Once a safe scene is found, in this case the back of the ambulance, assessment and treatment can proceed.

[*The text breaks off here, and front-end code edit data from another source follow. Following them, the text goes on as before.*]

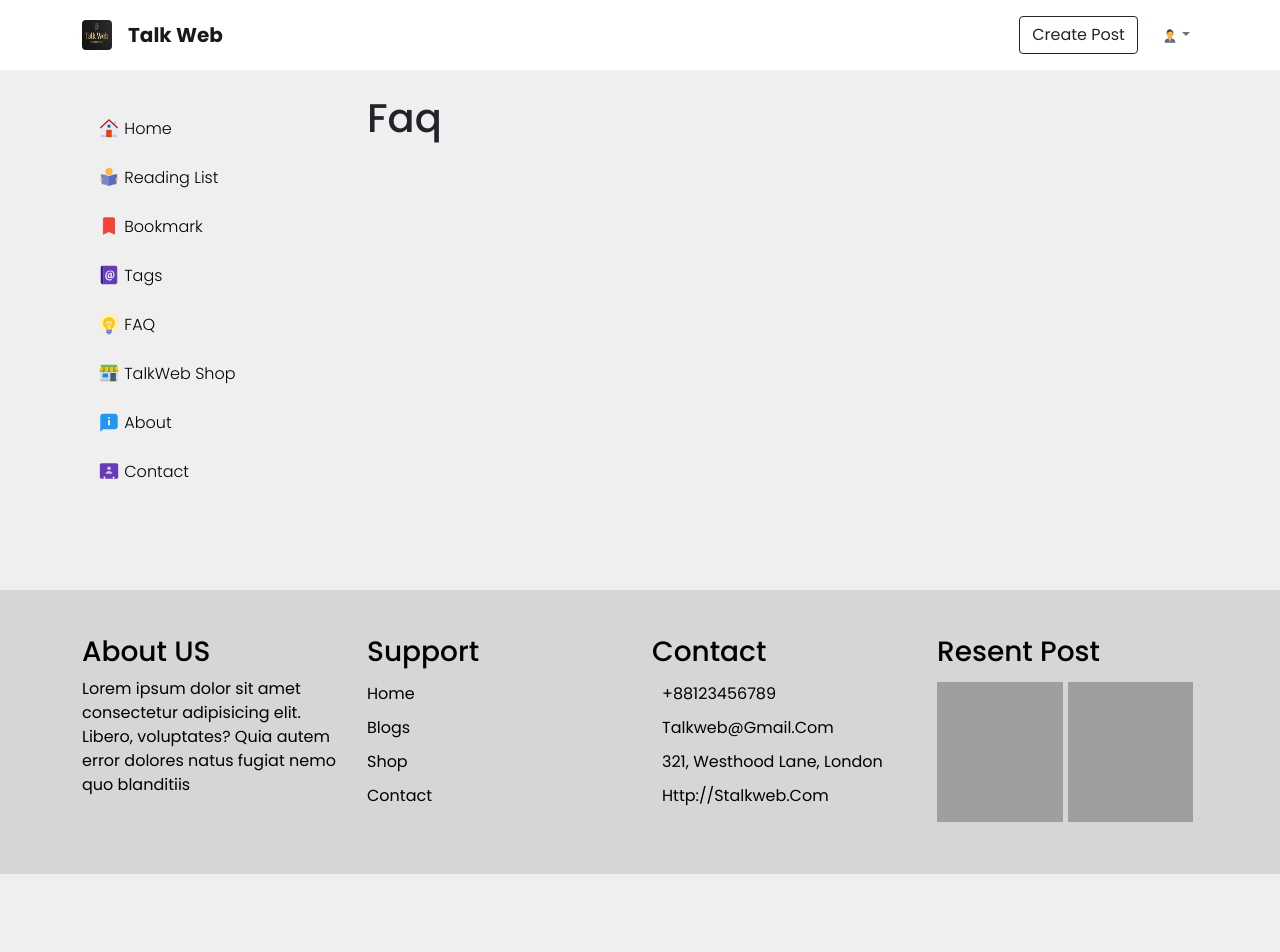
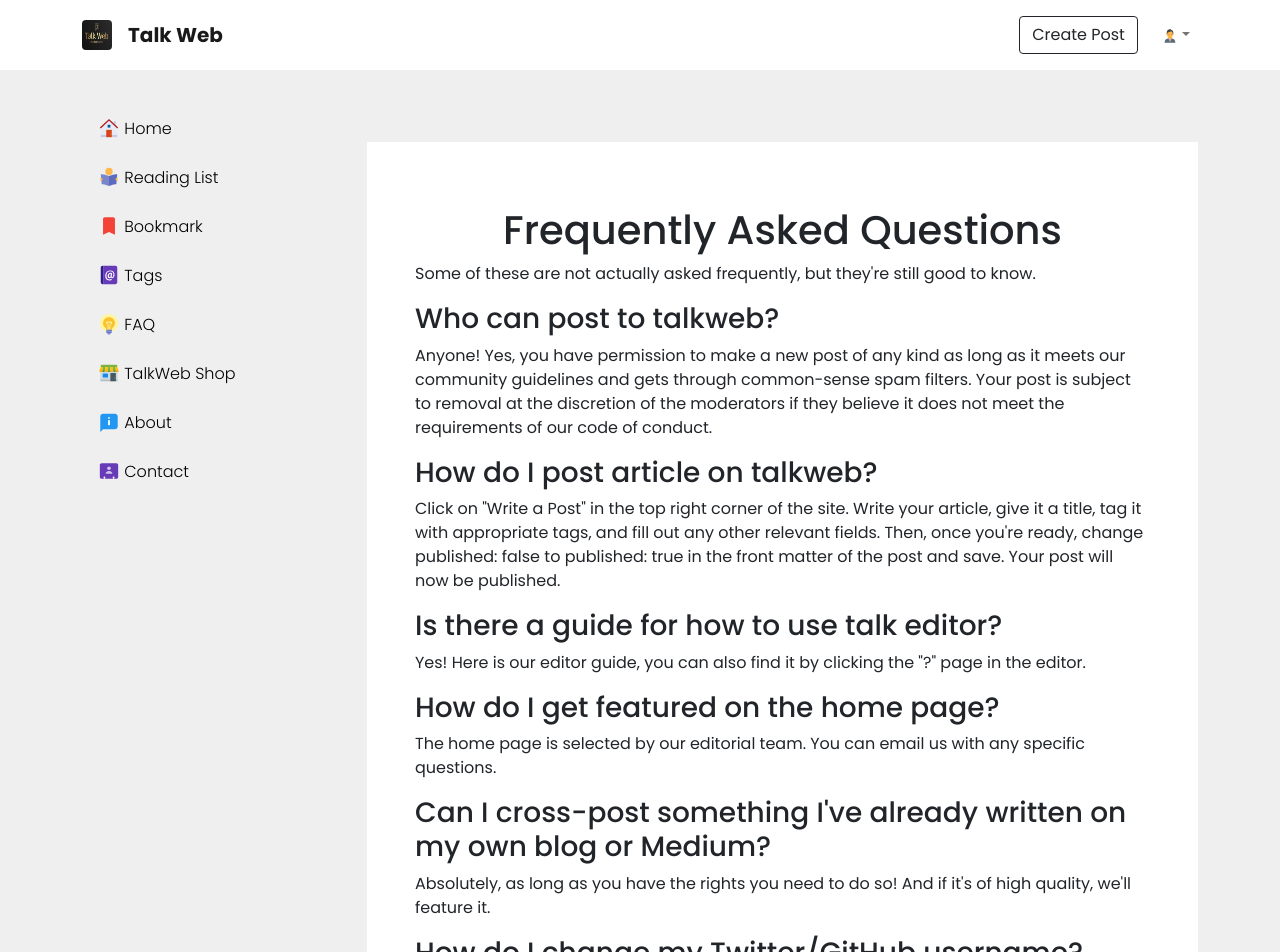
Before and after one commit to Emon-Ahmed/TalkWeb-Blog-Website, a React (Create React App) app: page /faq in a window 1280 px wide. Shown: the top 952 px of the page. Before the commit the page ends 874 px from the top, so only its background shows below. Built offline with nearby package versions, Linux system fonts and the light colour scheme; no server answers; grey boxes are pictures that could not be loaded.

Commit message:
faq by mahmudul

```diff
--- a/src/App.css
+++ b/src/App.css
@@ -120,3 +120,10 @@
 a {
   text-decoration: none !important;
 }
+
+/* faq */
+.bg {
+  background-color: whitesmoke;
+  height: 100%;
+  border: 1px solid rgb(235, 235, 235);
+}
--- a/src/Components/Home/Faq/Faq.js
+++ b/src/Components/Home/Faq/Faq.js
@@ -1,11 +1,61 @@
-import React from 'react';
+import React from "react";
 
 const Faq = () => {
-    return (
-        <div>
-            <h1>Faq</h1>
-        </div>
-    );
+  return (
+    <div>
+      <div className="container bg-white p-5 mt-5 h-100">
+        <h1 className="text-bold text mt-3 text-center">
+          Frequently Asked Questions
+        </h1>
+        <p>
+          Some of these are not actually asked frequently, but they're still
+          good to know.
+        </p>
+
+        <h3 className="text-bold text">Who can post to talkweb?</h3>
+        <p>
+          Anyone! Yes, you have permission to make a new post of any kind as
+          long as it meets our community guidelines and gets through
+          common-sense spam filters. Your post is subject to removal at the
+          discretion of the moderators if they believe it does not meet the
+          requirements of our code of conduct.
+        </p>
+        <h3>How do I post article on talkweb?</h3>
+        <p>
+          Click on "Write a Post" in the top right corner of the site. Write
+          your article, give it a title, tag it with appropriate tags, and fill
+          out any other relevant fields. Then, once you're ready, change
+          published: false to published: true in the front matter of the post
+          and save. Your post will now be published.
+        </p>
+        <h3>Is there a guide for how to use talk editor?</h3>
+        <p>
+          Yes! Here is our editor guide, you can also find it by clicking the
+          "?" page in the editor.
+        </p>
+        <h3>How do I get featured on the home page?</h3>
+        <p>
+          The home page is selected by our editorial team. You can email us with
+          any specific questions.
+        </p>
+        <h3>
+          Can I cross-post something I've already written on my own blog or
+          Medium?
+        </h3>
+        <p>
+          Absolutely, as long as you have the rights you need to do so! And if
+          it's of high quality, we'll feature it.
+        </p>
+        <h3>How do I change my Twitter/GitHub username?</h3>
+        <p>
+          You can add or remove Twitter/GitHub associations from your settings,
+          but note that you can only do this if both Twitter and GitHub are
+          connected to your account. If you have any issues with this, email
+          yo@dev.to and we'll take care of it.
+        </p>
+      </div>
+    </div>
+  );
 };
 
 export default Faq;
```
Also changed, not shown: 1 other file (tests, documents, lock files or other folders).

We also use the phrase “spine protection” in this scenario. This is new terminology reflecting rapidly evolving modern spine injury management concepts where backboards, straps and tape immobilization, and cervical collars are not necessary for all patients. In this case immobilization would have been impractical and regardless, the SAR responder providing hands-on protection of the cervical spine was within standards of care.